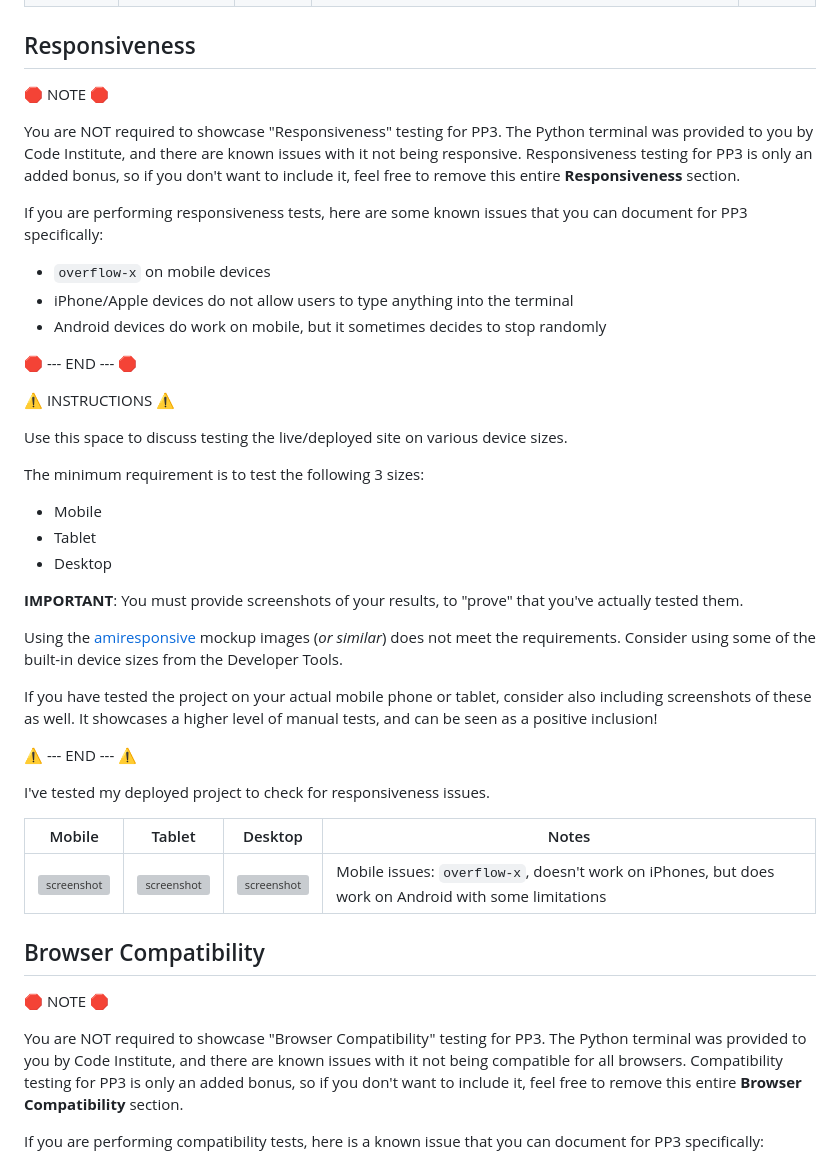
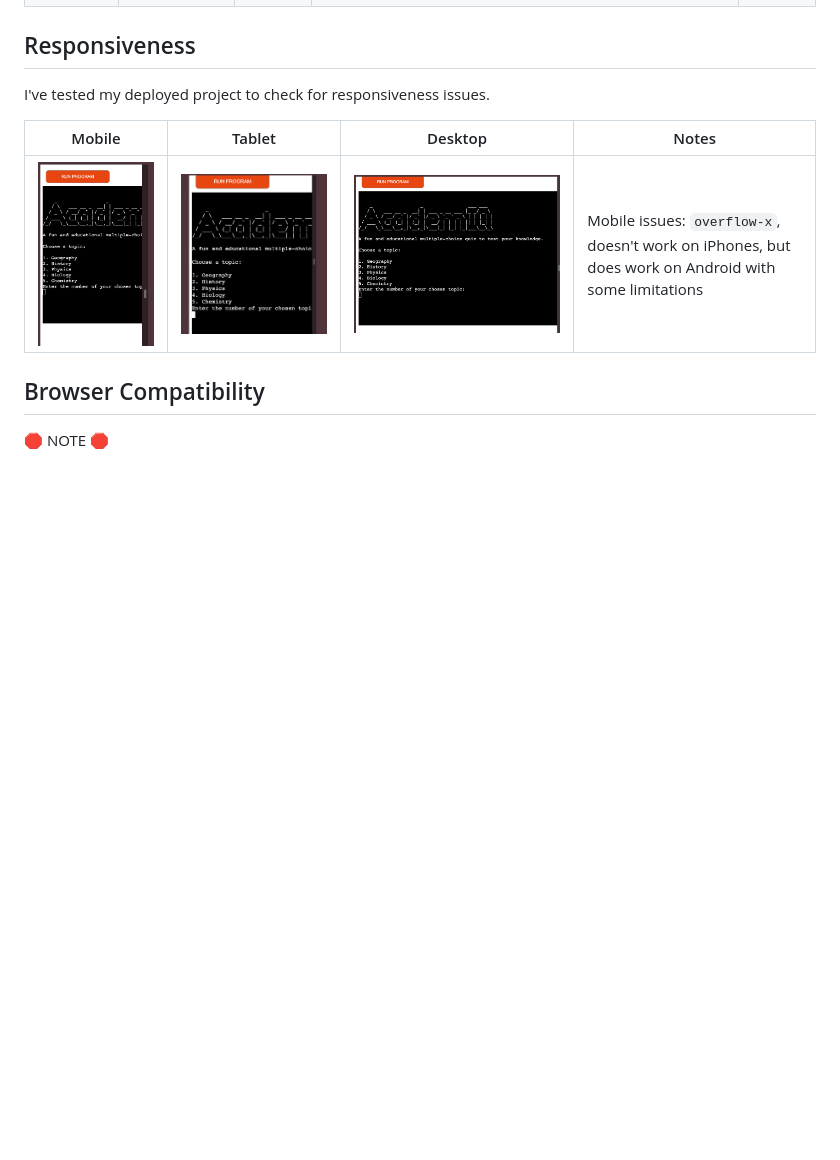
Before and after one commit to RadwanDuadu/AcademIQ, a Markdown page: TESTING.md, the part around the change. Rendered like a GitHub page; pictures changed too: documentation/responsiveness/desktop-terminal.png (added), documentation/responsiveness/mobile-terminal.png (added), documentation/responsiveness/tablet-terminal.png (added); blank space fills up the shorter version; grey boxes are pictures that could not be loaded.

Commit message:
Add responsiveness section to testing file

```diff
--- a/TESTING.md
+++ b/TESTING.md
@@ -16,36 +16,6 @@ I have used the recommended [PEP8 CI Python Linter](https://pep8ci.herokuapp.com
 
 
 ## Responsiveness
-
-🛑 NOTE 🛑
-
-You are NOT required to showcase "Responsiveness" testing for PP3. The Python terminal was provided to you by Code Institute, and there are known issues with it not being responsive. Responsiveness testing for PP3 is only an added bonus, so if you don't want to include it, feel free to remove this entire **Responsiveness** section.
-
-If you are performing responsiveness tests, here are some known issues that you can document for PP3 specifically:
-
-- `overflow-x` on mobile devices
-- iPhone/Apple devices do not allow users to type anything into the terminal
-- Android devices do work on mobile, but it sometimes decides to stop randomly
-
-🛑 --- END --- 🛑
-
-⚠️ INSTRUCTIONS ⚠️
-
-Use this space to discuss testing the live/deployed site on various device sizes.
-
-The minimum requirement is to test the following 3 sizes:
-
-- Mobile
-- Tablet
-- Desktop
-
-**IMPORTANT**: You must provide screenshots of your results, to "prove" that you've actually tested them.
-
-Using the [amiresponsive](http://ami.responsivedesign.is) mockup images (*or similar*) does not meet the requirements. Consider using some of the built-in device sizes from the Developer Tools.
-
-If you have tested the project on your actual mobile phone or tablet, consider also including screenshots of these as well. It showcases a higher level of manual tests, and can be seen as a positive inclusion!
-
-⚠️ --- END --- ⚠️
 
 I've tested my deployed project to check for responsiveness issues.
 
```
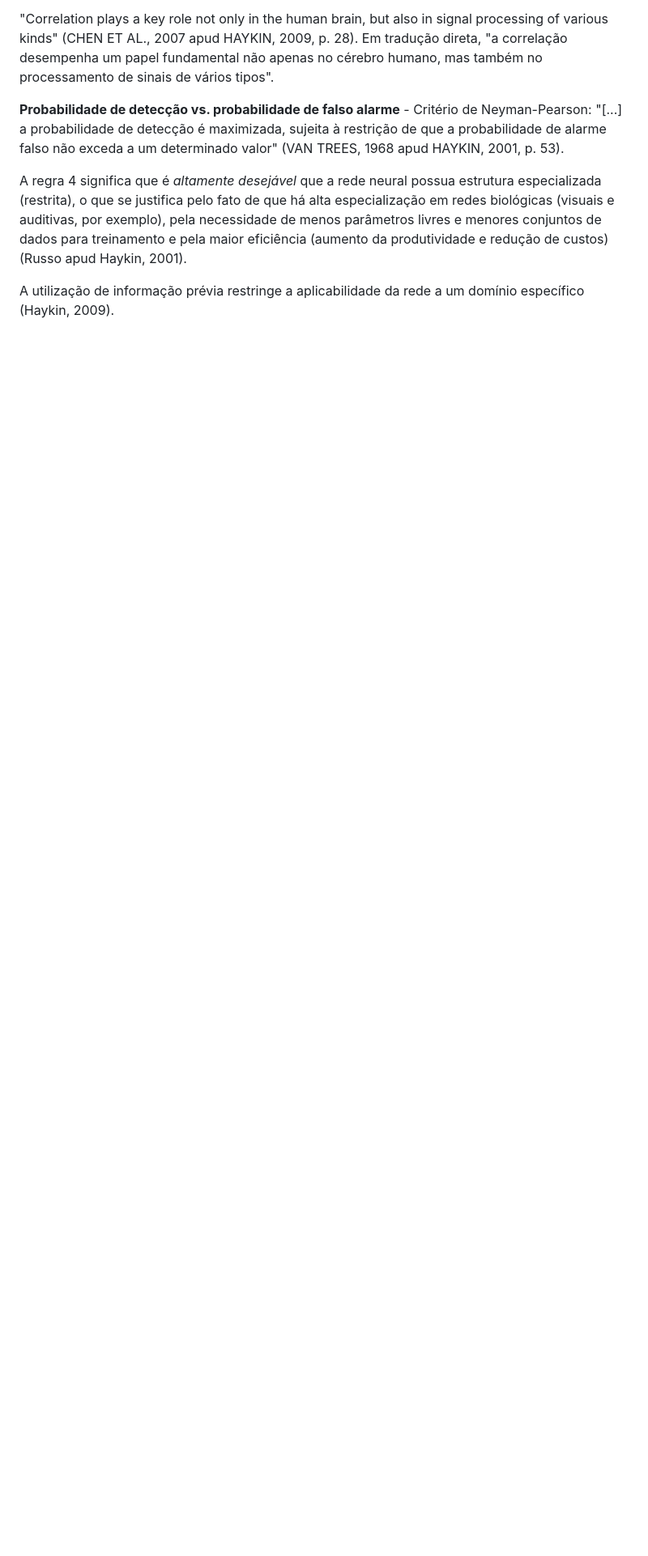
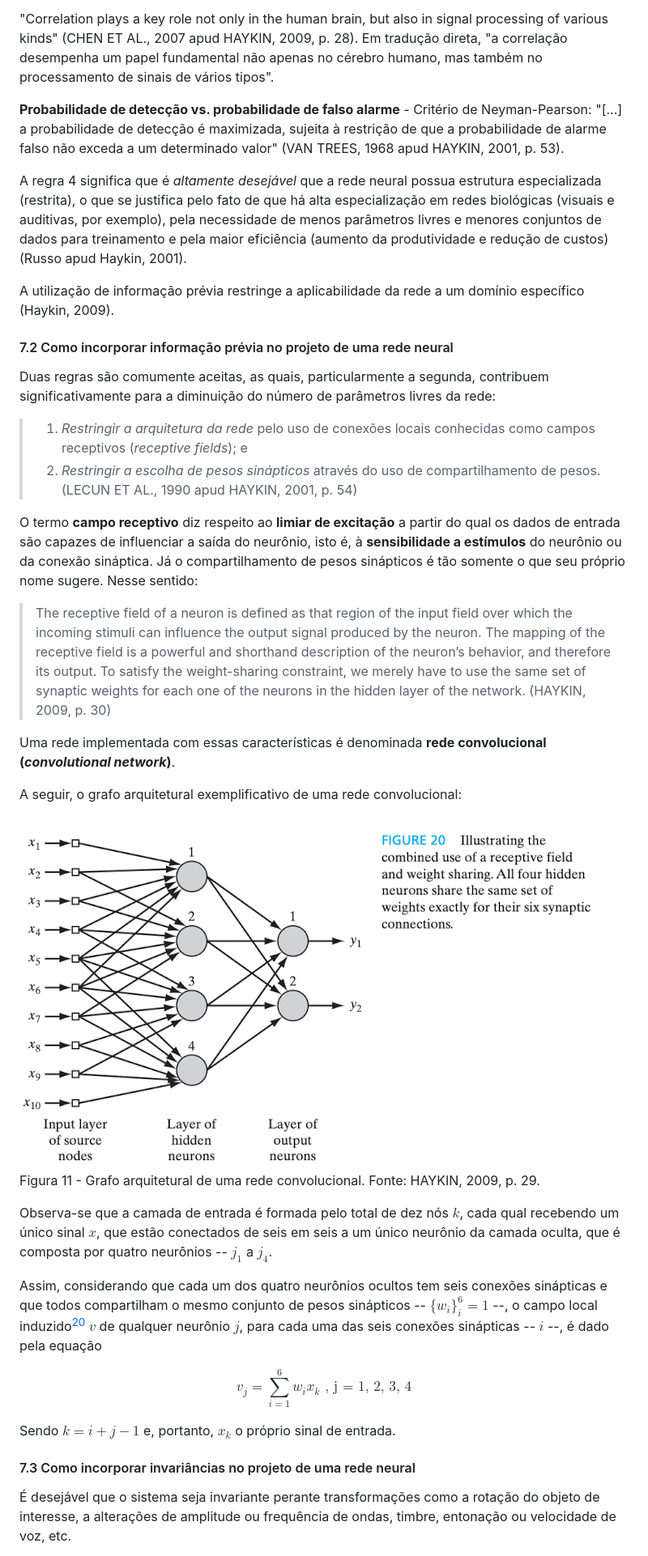
Before and after one commit to paulorobertovrc/neurobit, a Markdown page: fichamentos/neural-networks-and-learning-machines-simon-haykin/_introduction.md, the part around the change printed below. Shown: that part at 81% size. Drawn GitHub-style; pictures changed too: imagens/11_convolutional_network_architectural_graph.png (added); blank space fills up the shorter version.

Commit message:
Haykin - Introdução (finalizado o tópico 7)

```diff
--- a/fichamentos/neural-networks-and-learning-machines-simon-haykin/_introduction.md
+++ b/fichamentos/neural-networks-and-learning-machines-simon-haykin/_introduction.md
@@ -360,6 +360,34 @@ A regra 4 significa que é *altamente desejável* que a rede neural possua estru
 
 A utilização de informação prévia restringe a aplicabilidade da rede a um domínio específico (Haykin, 2009).
 
-<!-- #### 7.2 Como incorporar informação prévia no projeto de uma rede neural
+#### 7.2 Como incorporar informação prévia no projeto de uma rede neural
 
-Duas regras são comumente aceitas (LECUN ET AL. apud HAYKIN, 2001, p. 54)[^19]: -->
+Duas regras são comumente aceitas, as quais, particularmente a segunda, contribuem significativamente para a diminuição do número de parâmetros livres da rede:
+
+>1. *Restringir a arquitetura da rede* pelo uso de conexões locais conhecidas como campos receptivos (*receptive fields*); e
+>2. *Restringir a escolha de pesos sinápticos* através do uso de compartilhamento de pesos. (LECUN ET AL., 1990 apud HAYKIN, 2001, p. 54)
+
+O termo **campo receptivo** diz respeito ao **limiar de excitação** a partir do qual os dados de entrada são capazes de influenciar a saída do neurônio, isto é, à **sensibilidade a estímulos** do neurônio ou da conexão sináptica. Já o compartilhamento de pesos sinápticos é tão somente o que seu próprio nome sugere. Nesse sentido:
+>The receptive field of a neuron is defined as that region of the input field over which the incoming stimuli can influence the output signal produced by the neuron. The mapping of the receptive field is a powerful and shorthand description of the neuron’s behavior, and therefore its output. To satisfy the weight-sharing constraint, we merely have to use the same set of synaptic weights for each one of the neurons in the hidden layer of the network. (HAYKIN, 2009, p. 30)
+
+Uma rede implementada com essas características é denominada **rede convolucional (*convolutional network*)**.
+
+A seguir, o grafo arquitetural exemplificativo de uma rede convolucional:
+
+![Grafo arquitetural de uma rede convolucional](../../imagens/11_convolutional_network_architectural_graph.png)
+Figura 11 - Grafo arquitetural de uma rede convolucional. Fonte: HAYKIN, 2009, p. 29.
+
+Observa-se que a camada de entrada é formada pelo total de dez nós $k$, cada qual recebendo um único sinal $x$, que estão conectados de seis em seis a um único neurônio da camada oculta, que é composta por quatro neurônios -- ${j_1}$ a ${j_4}$.
+
+Assim, considerando que cada um dos quatro neurônios ocultos tem seis conexões sinápticas e que todos compartilham o mesmo conjunto de pesos sinápticos -- ${\{w_i\}}^6_i = 1$ --, o campo local induzido[^19] $v$ de qualquer neurônio $j$, para cada uma das seis conexões sinápticas -- $i$ --, é dado pela equação
+
+$$
+v_j = \sum_{i=1}^{6} w_ix_k \text{ , j = 1, 2, 3, 4}
+$$
+
+Sendo $k = i + j - 1$ e, portanto, $x_k$ o próprio sinal de entrada.
+
+#### 7.3 Como incorporar invariâncias no projeto de uma rede neural
+
+É desejável que o sistema seja invariante perante transformações como a rotação do objeto de interesse, a alterações de amplitude ou frequência de ondas, timbre, entonação ou velocidade de voz, etc.
+
```
Also changed, not shown: other parts of fichamentos/neural-networks-and-learning-machines-simon-haykin/_introduction.md (+20 -3 lines), 1 other file.
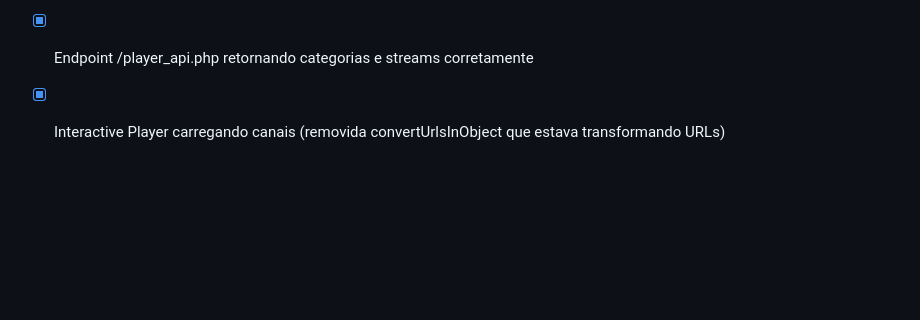
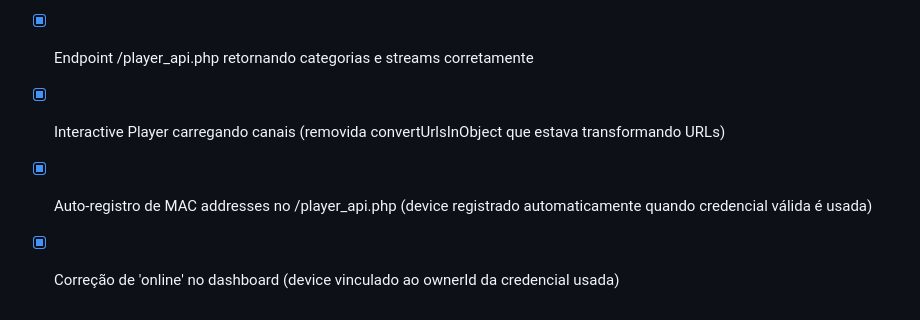
Before and after one commit to ronnie240486/rencia_app, a Markdown page: todo.md, the part around the change. GitHub-like rendering; blank space fills up the shorter version.

Commit message:
Checkpoint

```diff
--- a/todo.md
+++ b/todo.md
@@ -285,3 +285,5 @@
 - [x] Validar headers CORS no endpoint /player_api.php
 - [x] Endpoint /player_api.php retornando categorias e streams corretamente
 - [x] Interactive Player carregando canais (removida convertUrlsInObject que estava transformando URLs)
+- [x] Auto-registro de MAC addresses no /player_api.php (device registrado automaticamente quando credencial válida é usada)
+- [x] Correção de 'online' no dashboard (device vinculado ao ownerId da credencial usada)
```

------

**Task to complete**
Repeat the records verbatim, excluding pictures.

**Worked solution**
Before and after one commit to RadwanDuadu/AcademIQ, a Markdown page: TESTING.md, the part around the change. Rendered like a GitHub page; pictures changed too: documentation/responsiveness/desktop-terminal.png (added), documentation/responsiveness/mobile-terminal.png (added), documentation/responsiveness/tablet-terminal.png (added); blank space fills up the shorter version; grey boxes are pictures that could not be loaded.

Commit message:
Add responsiveness section to testing file

```diff
--- a/TESTING.md
+++ b/TESTING.md
@@ -16,36 +16,6 @@ I have used the recommended [PEP8 CI Python Linter](https://pep8ci.herokuapp.com
 
 
 ## Responsiveness
-
-🛑 NOTE 🛑
-
-You are NOT required to showcase "Responsiveness" testing for PP3. The Python terminal was provided to you by Code Institute, and there are known issues with it not being responsive. Responsiveness testing for PP3 is only an added bonus, so if you don't want to include it, feel free to remove this entire **Responsiveness** section.
-
-If you are performing responsiveness tests, here are some known issues that you can document for PP3 specifically:
-
-- `overflow-x` on mobile devices
-- iPhone/Apple devices do not allow users to type anything into the terminal
-- Android devices do work on mobile, but it sometimes decides to stop randomly
-
-🛑 --- END --- 🛑
-
-⚠️ INSTRUCTIONS ⚠️
-
-Use this space to discuss testing the live/deployed site on various device sizes.
-
-The minimum requirement is to test the following 3 sizes:
-
-- Mobile
-- Tablet
-- Desktop
-
-**IMPORTANT**: You must provide screenshots of your results, to "prove" that you've actually tested them.
-
-Using the [amiresponsive](http://ami.responsivedesign.is) mockup images (*or similar*) does not meet the requirements. Consider using some of the built-in device sizes from the Developer Tools.
-
-If you have tested the project on your actual mobile phone or tablet, consider also including screenshots of these as well. It showcases a higher level of manual tests, and can be seen as a positive inclusion!
-
-⚠️ --- END --- ⚠️
 
 I've tested my deployed project to check for responsiveness issues.
 
```
Before and after one commit to paulorobertovrc/neurobit, a Markdown page: fichamentos/neural-networks-and-learning-machines-simon-haykin/_introduction.md, the part around the change printed below. Shown: that part at 81% size. Drawn GitHub-style; pictures changed too: imagens/11_convolutional_network_architectural_graph.png (added); blank space fills up the shorter version.

Commit message:
Haykin - Introdução (finalizado o tópico 7)

```diff
--- a/fichamentos/neural-networks-and-learning-machines-simon-haykin/_introduction.md
+++ b/fichamentos/neural-networks-and-learning-machines-simon-haykin/_introduction.md
@@ -360,6 +360,34 @@ A regra 4 significa que é *altamente desejável* que a rede neural possua estru
 
 A utilização de informação prévia restringe a aplicabilidade da rede a um domínio específico (Haykin, 2009).
 
-<!-- #### 7.2 Como incorporar informação prévia no projeto de uma rede neural
+#### 7.2 Como incorporar informação prévia no projeto de uma rede neural
 
-Duas regras são comumente aceitas (LECUN ET AL. apud HAYKIN, 2001, p. 54)[^19]: -->
+Duas regras são comumente aceitas, as quais, particularmente a segunda, contribuem significativamente para a diminuição do número de parâmetros livres da rede:
+
+>1. *Restringir a arquitetura da rede* pelo uso de conexões locais conhecidas como campos receptivos (*receptive fields*); e
+>2. *Restringir a escolha de pesos sinápticos* através do uso de compartilhamento de pesos. (LECUN ET AL., 1990 apud HAYKIN, 2001, p. 54)
+
+O termo **campo receptivo** diz respeito ao **limiar de excitação** a partir do qual os dados de entrada são capazes de influenciar a saída do neurônio, isto é, à **sensibilidade a estímulos** do neurônio ou da conexão sináptica. Já o compartilhamento de pesos sinápticos é tão somente o que seu próprio nome sugere. Nesse sentido:
+>The receptive field of a neuron is defined as that region of the input field over which the incoming stimuli can influence the output signal produced by the neuron. The mapping of the receptive field is a powerful and shorthand description of the neuron’s behavior, and therefore its output. To satisfy the weight-sharing constraint, we merely have to use the same set of synaptic weights for each one of the neurons in the hidden layer of the network. (HAYKIN, 2009, p. 30)
+
+Uma rede implementada com essas características é denominada **rede convolucional (*convolutional network*)**.
+
+A seguir, o grafo arquitetural exemplificativo de uma rede convolucional:
+
+![Grafo arquitetural de uma rede convolucional](../../imagens/11_convolutional_network_architectural_graph.png)
+Figura 11 - Grafo arquitetural de uma rede convolucional. Fonte: HAYKIN, 2009, p. 29.
+
+Observa-se que a camada de entrada é formada pelo total de dez nós $k$, cada qual recebendo um único sinal $x$, que estão conectados de seis em seis a um único neurônio da camada oculta, que é composta por quatro neurônios -- ${j_1}$ a ${j_4}$.
+
+Assim, considerando que cada um dos quatro neurônios ocultos tem seis conexões sinápticas e que todos compartilham o mesmo conjunto de pesos sinápticos -- ${\{w_i\}}^6_i = 1$ --, o campo local induzido[^19] $v$ de qualquer neurônio $j$, para cada uma das seis conexões sinápticas -- $i$ --, é dado pela equação
+
+$$
+v_j = \sum_{i=1}^{6} w_ix_k \text{ , j = 1, 2, 3, 4}
+$$
+
+Sendo $k = i + j - 1$ e, portanto, $x_k$ o próprio sinal de entrada.
+
+#### 7.3 Como incorporar invariâncias no projeto de uma rede neural
+
+É desejável que o sistema seja invariante perante transformações como a rotação do objeto de interesse, a alterações de amplitude ou frequência de ondas, timbre, entonação ou velocidade de voz, etc.
+
```
Also changed, not shown: other parts of fichamentos/neural-networks-and-learning-machines-simon-haykin/_introduction.md (+20 -3 lines), 1 other file.
Before and after one commit to ronnie240486/rencia_app, a Markdown page: todo.md, the part around the change. GitHub-like rendering; blank space fills up the shorter version.

Commit message:
Checkpoint

```diff
--- a/todo.md
+++ b/todo.md
@@ -285,3 +285,5 @@
 - [x] Validar headers CORS no endpoint /player_api.php
 - [x] Endpoint /player_api.php retornando categorias e streams corretamente
 - [x] Interactive Player carregando canais (removida convertUrlsInObject que estava transformando URLs)
+- [x] Auto-registro de MAC addresses no /player_api.php (device registrado automaticamente quando credencial válida é usada)
+- [x] Correção de 'online' no dashboard (device vinculado ao ownerId da credencial usada)
```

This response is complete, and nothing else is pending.